> _Supplied material_:
----------
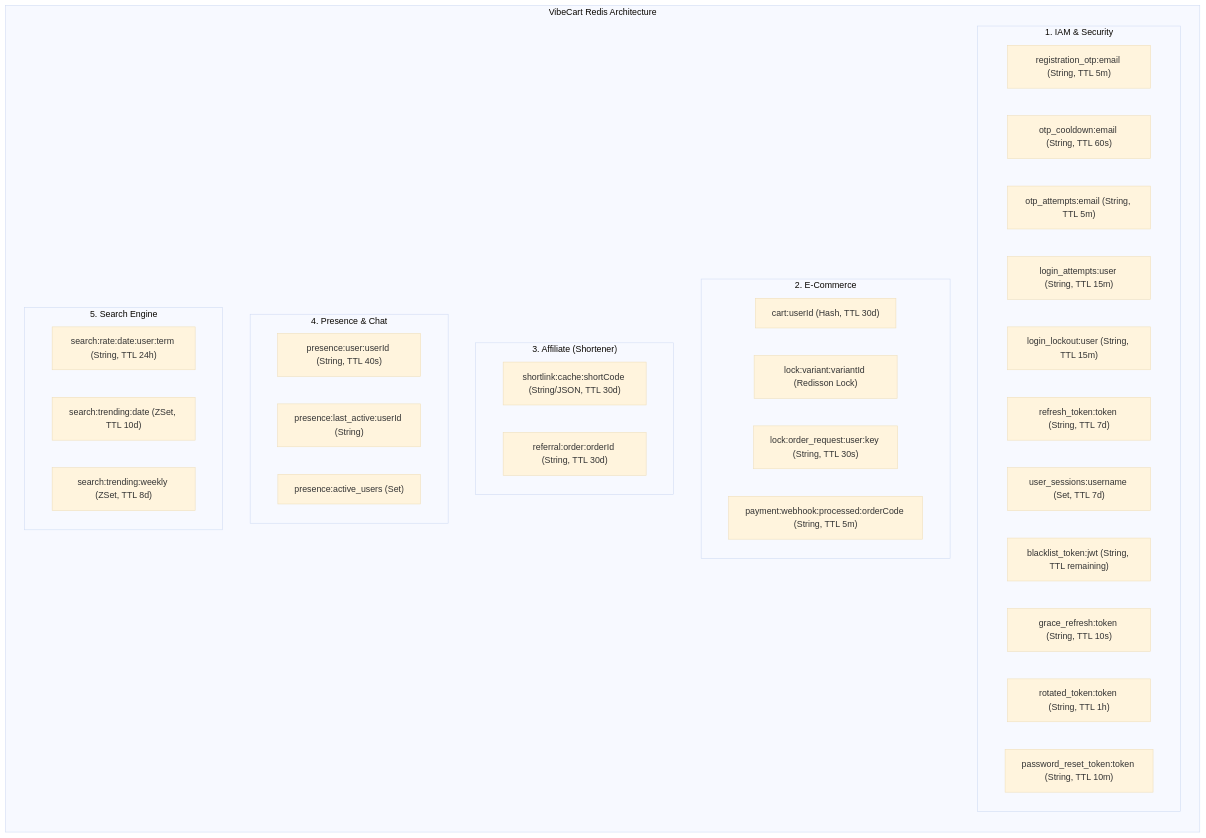
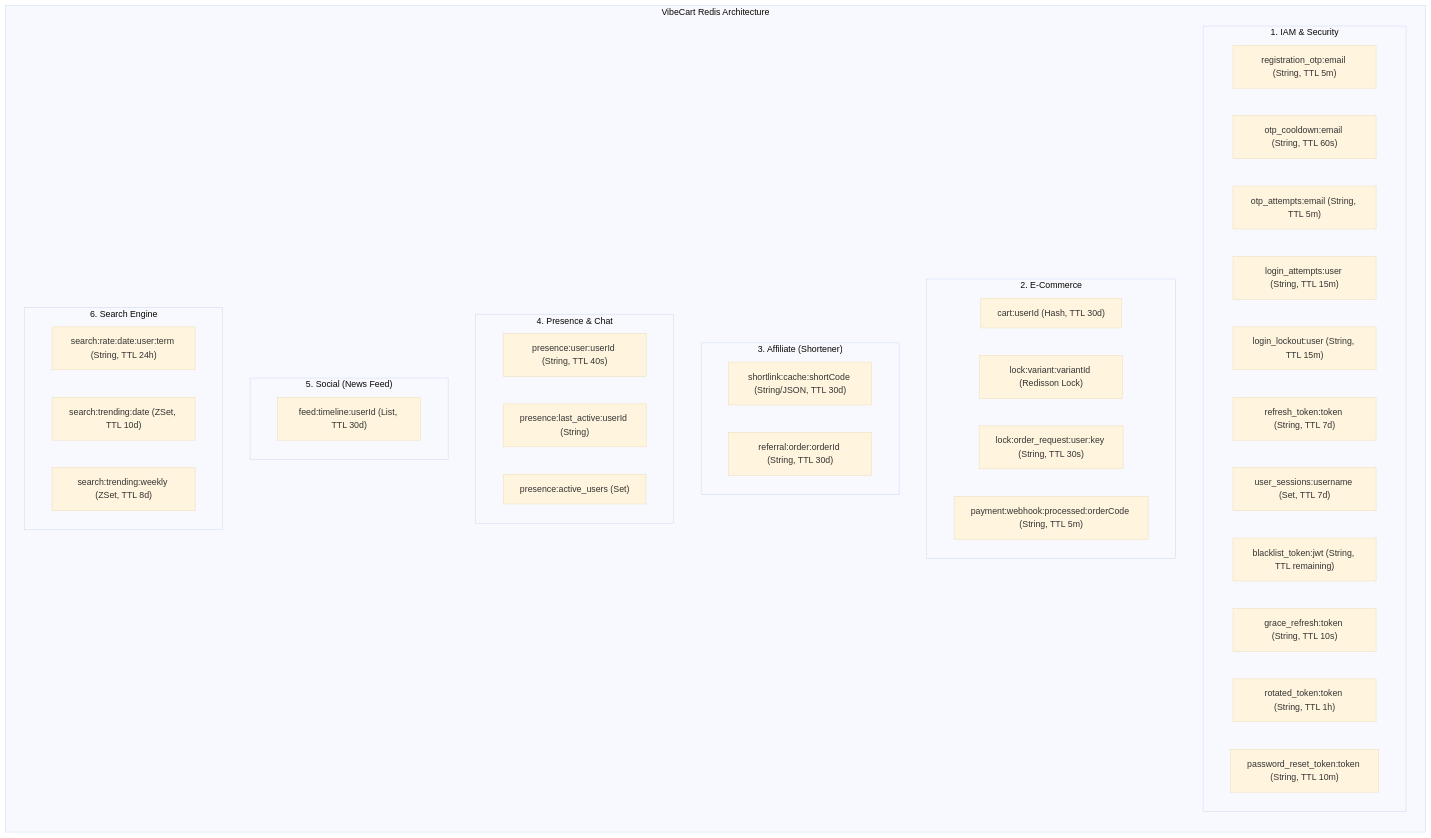
The diagram in docs/technical/09_redis_architecture_design.md (NguyenDucHoangNam/hnam-vibecart), drawn with Mermaid (base theme) before and after one commit. The commit also changed other lines of this file and 8 other files, not shown here.

Commit message:
feat(social): implement FeedFanoutService for social posts and update async/redis configuration

````diff
--- a/docs/technical/09_redis_architecture_design.md
+++ b/docs/technical/09_redis_architecture_design.md
@@ -23,39 +23,42 @@
 ```mermaid
 graph TD
     subgraph "VibeCart Redis Architecture"
         direction TB
         subgraph "1. IAM & Security"
             OTP["registration_otp:email (String, TTL 5m)"]
             OTPC["otp_cooldown:email (String, TTL 60s)"]
             OTPA["otp_attempts:email (String, TTL 5m)"]
             LA["login_attempts:user (String, TTL 15m)"]
             LL["login_lockout:user (String, TTL 15m)"]
             RT["refresh_token:token (String, TTL 7d)"]
             US["user_sessions:username (Set, TTL 7d)"]
             BL["blacklist_token:jwt (String, TTL remaining)"]
             GR["grace_refresh:token (String, TTL 10s)"]
             ROT["rotated_token:token (String, TTL 1h)"]
             PRT["password_reset_token:token (String, TTL 10m)"]
         end
         subgraph "2. E-Commerce"
             CART["cart:userId (Hash, TTL 30d)"]
             DL["lock:variant:variantId (Redisson Lock)"]
             IDM["lock:order_request:user:key (String, TTL 30s)"]
             PWH["payment:webhook:processed:orderCode (String, TTL 5m)"]
         end
         subgraph "3. Affiliate (Shortener)"
             SLC["shortlink:cache:shortCode (String/JSON, TTL 30d)"]
             REF["referral:order:orderId (String, TTL 30d)"]
         end
         subgraph "4. Presence & Chat"
             PRES["presence:user:userId (String, TTL 40s)"]
             LACT["presence:last_active:userId (String)"]
             ASET["presence:active_users (Set)"]
         end
-        subgraph "5. Search Engine"
+        subgraph "5. Social (News Feed)"
+            FTL["feed:timeline:userId (List, TTL 30d)"]
+        end
+        subgraph "6. Search Engine"
             SR["search:rate:date:user:term (String, TTL 24h)"]
             STD["search:trending:date (ZSet, TTL 10d)"]
             STW["search:trending:weekly (ZSet, TTL 8d)"]
         end
     end
 ```
````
----------
Give the number of lines in the material above that contain "email", with no other words.

3